Directions — Would you return each record that follows word for word, without its pictures?

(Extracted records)
=-=-=-=-=

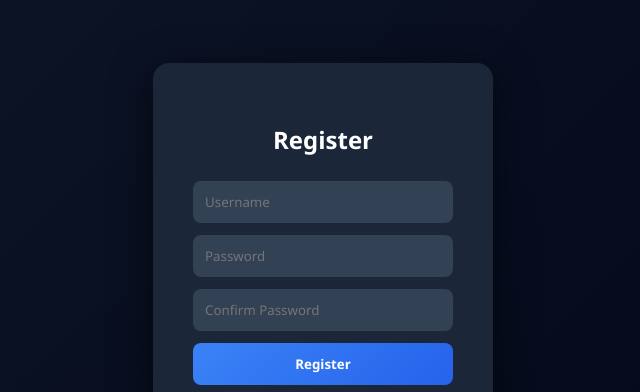
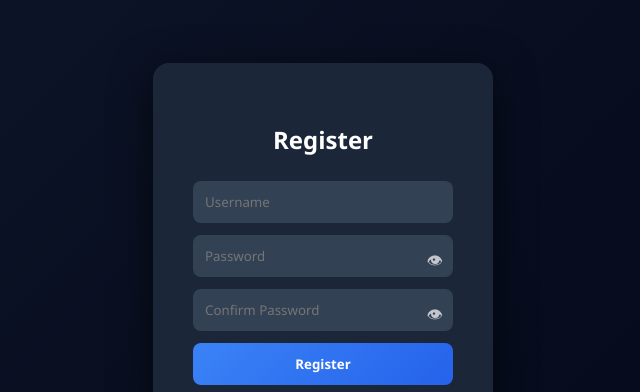
Before and after one commit to adityaapratamaa/website-aditya, a website: page public/register.html in a window 1280 px wide. Shown: the part 132-524 px from the top of the page, 317-957 px from the left. Drawn offline with Linux system fonts and the light colour scheme.

Commit message:
final hide pass

```diff
--- a/public/register.html
+++ b/public/register.html
@@ -42,7 +42,11 @@ h2{
 }
 
 /* INPUT */
-input{
+.input-group{
+  position:relative;
+}
+
+.input-group input{
   width:100%;
   padding:12px;
   margin-bottom:12px;
@@ -50,6 +54,20 @@ input{
   border:none;
   background:#334155;
   color:white;
+  padding-right:40px;
+}
+
+.input-group span{
+  position:absolute;
+  right:10px;
+  top:50%;
+  transform:translateY(-50%);
+  cursor:pointer;
+  opacity:0.7;
+}
+
+.input-group span:hover{
+  opacity:1;
 }
 
 /* BUTTON */
@@ -66,7 +84,6 @@ button{
 }
 button:hover{transform:scale(1.03)}
 
-/* LINK */
 a{color:#60a5fa}
 
 /* POPUP */
@@ -101,11 +118,20 @@ a{color:#60a5fa}
 <div class="container">
   <h2>Register</h2>
 
-  <input id="username" placeholder="Username">
-  <input id="password" type="password" placeholder="Password">
-  <input id="confirm" type="password" placeholder="Confirm Password">
+  <div class="input-group">
+    <input id="username" placeholder="Username">
+  </div>
 
-  <!-- 🔥 FIX DI SINI -->
+  <div class="input-group">
+    <input id="password" type="password" placeholder="Password">
+    <span onclick="togglePassword('password', this)">👁</span>
+  </div>
+
+  <div class="input-group">
+    <input id="confirm" type="password" placeholder="Confirm Password">
+    <span onclick="togglePassword('confirm', this)">👁</span>
+  </div>
+
   <button type="button" onclick="register()">Register</button>
 
   <p style="text-align:center;margin-top:10px;">
@@ -115,6 +141,7 @@ a{color:#60a5fa}
 </div>
 
 <script>
+// POPUP
 function showPopup(msg,type){
   const popup=document.getElementById("popup")
   popup.innerText=msg
@@ -125,6 +152,20 @@ function showPopup(msg,type){
   },2000)
 }
 
+// TOGGLE PASSWORD
+function togglePassword(id, el){
+  const input = document.getElementById(id)
+
+  if(input.type === "password"){
+    input.type = "text"
+    el.innerText = "🙈"
+  }else{
+    input.type = "password"
+    el.innerText = "👁"
+  }
+}
+
+// REGISTER
 function register(){
   const username=document.getElementById("username").value.trim()
   const password=document.getElementById("password").value
```
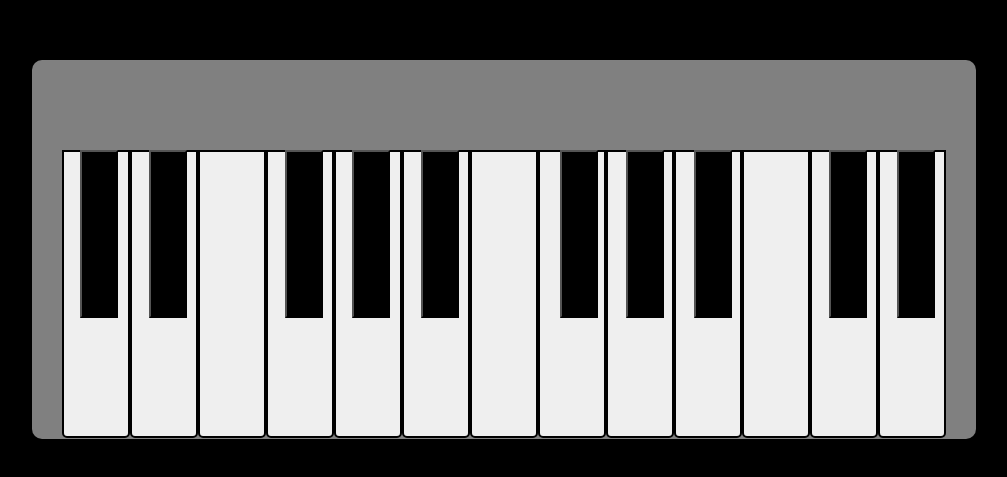
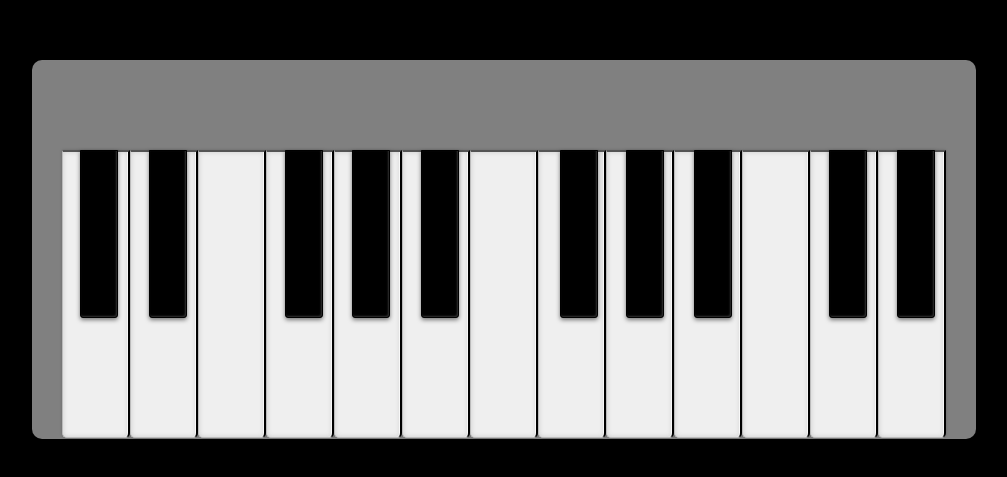
Before and after one commit to tone-kodehode/jsPiano, a plain HTML site: page index.html in a window 1280 px wide. Shown: the part 151-628 px from the top of the page, without its empty margins (136-1143 px from the left). Drawn offline with Linux system fonts and the light colour scheme; a web font is replaced by a local one.

Commit message:
key shadow

```diff
--- a/style.css
+++ b/style.css
@@ -27,18 +27,40 @@ body {
     box-sizing: border-box;
     width: 68px;
     height: 288px;
+    /* border-radius: 0 0 5px 5px; */
+    /* border: solid black 1px;  */
+    border-left:1px solid #bbbbbb;
+    border-bottom: 1px solid #bbbbbb;
     border-radius: 0 0 5px 5px;
-    border: solid black 2px;
+    box-shadow: -1px 0 0 rgba(255,255,255,0.8) inset, 0 0 5px #cccccc inset, 0 0 3px rgba(0,0,0,0.2);
+
+    cursor: pointer;
+    z-index: 1;
 }
 
+.white-key:active {
+    border-left: 1px solid #999999;
+    border-bottom: 1px solid #999999;
+    box-shadow: 2px 0 3px rgba(0,0,0,0.1) inset, -5px 5px 20px rgba(0,0,0,0.2) inset, 0 0 3px rgba(0,0,0,0.2);
+}
 
 .black-key {
     box-sizing: border-box;
-
     position: absolute; /* position key on top */
     width: 38px;
     height: 168px;
     background-color: black;
+    cursor: pointer;
+
+    border: 1px solid #000000;
+    border-radius: 0 0 3px 3px;
+    box-shadow: -1px -1px 2px rgba(255,255,255,0.2) inset, 0 -5px 2px 3px rgba(0,0,0,0.6) inset, 0 2px 4px rgba(0,0,0,0.5);
+
+    z-index: 2;
+}
+
+.black-key:active {
+    box-shadow: -1px -1px 2px rgba(255,255,255,0.2) inset, 0 -2px 2px 3px rgba(0,0,0,0.6) inset, 0 1px 2px rgba(0,0,0,0.5);
 }
 
 /* spaceing black-key by freeCodeCamp with Ania Kubow (YouTube) */
@@ -139,6 +161,4 @@ body {
     .black-key:nth-child(10) {
         left: 432.5px;
     }
-
-
 }
```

=-=-=-=-=

Result —
Before and after one commit to adityaapratamaa/website-aditya, a website: page public/register.html in a window 1280 px wide. Shown: the part 132-524 px from the top of the page, 317-957 px from the left. Drawn offline with Linux system fonts and the light colour scheme.

Commit message:
final hide pass

```diff
--- a/public/register.html
+++ b/public/register.html
@@ -42,7 +42,11 @@ h2{
 }
 
 /* INPUT */
-input{
+.input-group{
+  position:relative;
+}
+
+.input-group input{
   width:100%;
   padding:12px;
   margin-bottom:12px;
@@ -50,6 +54,20 @@ input{
   border:none;
   background:#334155;
   color:white;
+  padding-right:40px;
+}
+
+.input-group span{
+  position:absolute;
+  right:10px;
+  top:50%;
+  transform:translateY(-50%);
+  cursor:pointer;
+  opacity:0.7;
+}
+
+.input-group span:hover{
+  opacity:1;
 }
 
 /* BUTTON */
@@ -66,7 +84,6 @@ button{
 }
 button:hover{transform:scale(1.03)}
 
-/* LINK */
 a{color:#60a5fa}
 
 /* POPUP */
@@ -101,11 +118,20 @@ a{color:#60a5fa}
 <div class="container">
   <h2>Register</h2>
 
-  <input id="username" placeholder="Username">
-  <input id="password" type="password" placeholder="Password">
-  <input id="confirm" type="password" placeholder="Confirm Password">
+  <div class="input-group">
+    <input id="username" placeholder="Username">
+  </div>
 
-  <!-- 🔥 FIX DI SINI -->
+  <div class="input-group">
+    <input id="password" type="password" placeholder="Password">
+    <span onclick="togglePassword('password', this)">👁</span>
+  </div>
+
+  <div class="input-group">
+    <input id="confirm" type="password" placeholder="Confirm Password">
+    <span onclick="togglePassword('confirm', this)">👁</span>
+  </div>
+
   <button type="button" onclick="register()">Register</button>
 
   <p style="text-align:center;margin-top:10px;">
@@ -115,6 +141,7 @@ a{color:#60a5fa}
 </div>
 
 <script>
+// POPUP
 function showPopup(msg,type){
   const popup=document.getElementById("popup")
   popup.innerText=msg
@@ -125,6 +152,20 @@ function showPopup(msg,type){
   },2000)
 }
 
+// TOGGLE PASSWORD
+function togglePassword(id, el){
+  const input = document.getElementById(id)
+
+  if(input.type === "password"){
+    input.type = "text"
+    el.innerText = "🙈"
+  }else{
+    input.type = "password"
+    el.innerText = "👁"
+  }
+}
+
+// REGISTER
 function register(){
   const username=document.getElementById("username").value.trim()
   const password=document.getElementById("password").value
```
Before and after one commit to tone-kodehode/jsPiano, a plain HTML site: page index.html in a window 1280 px wide. Shown: the part 151-628 px from the top of the page, without its empty margins (136-1143 px from the left). Drawn offline with Linux system fonts and the light colour scheme; a web font is replaced by a local one.

Commit message:
key shadow

```diff
--- a/style.css
+++ b/style.css
@@ -27,18 +27,40 @@ body {
     box-sizing: border-box;
     width: 68px;
     height: 288px;
+    /* border-radius: 0 0 5px 5px; */
+    /* border: solid black 1px;  */
+    border-left:1px solid #bbbbbb;
+    border-bottom: 1px solid #bbbbbb;
     border-radius: 0 0 5px 5px;
-    border: solid black 2px;
+    box-shadow: -1px 0 0 rgba(255,255,255,0.8) inset, 0 0 5px #cccccc inset, 0 0 3px rgba(0,0,0,0.2);
+
+    cursor: pointer;
+    z-index: 1;
 }
 
+.white-key:active {
+    border-left: 1px solid #999999;
+    border-bottom: 1px solid #999999;
+    box-shadow: 2px 0 3px rgba(0,0,0,0.1) inset, -5px 5px 20px rgba(0,0,0,0.2) inset, 0 0 3px rgba(0,0,0,0.2);
+}
 
 .black-key {
     box-sizing: border-box;
-
     position: absolute; /* position key on top */
     width: 38px;
     height: 168px;
     background-color: black;
+    cursor: pointer;
+
+    border: 1px solid #000000;
+    border-radius: 0 0 3px 3px;
+    box-shadow: -1px -1px 2px rgba(255,255,255,0.2) inset, 0 -5px 2px 3px rgba(0,0,0,0.6) inset, 0 2px 4px rgba(0,0,0,0.5);
+
+    z-index: 2;
+}
+
+.black-key:active {
+    box-shadow: -1px -1px 2px rgba(255,255,255,0.2) inset, 0 -2px 2px 3px rgba(0,0,0,0.6) inset, 0 1px 2px rgba(0,0,0,0.5);
 }
 
 /* spaceing black-key by freeCodeCamp with Ania Kubow (YouTube) */
@@ -139,6 +161,4 @@ body {
     .black-key:nth-child(10) {
         left: 432.5px;
     }
-
-
 }
```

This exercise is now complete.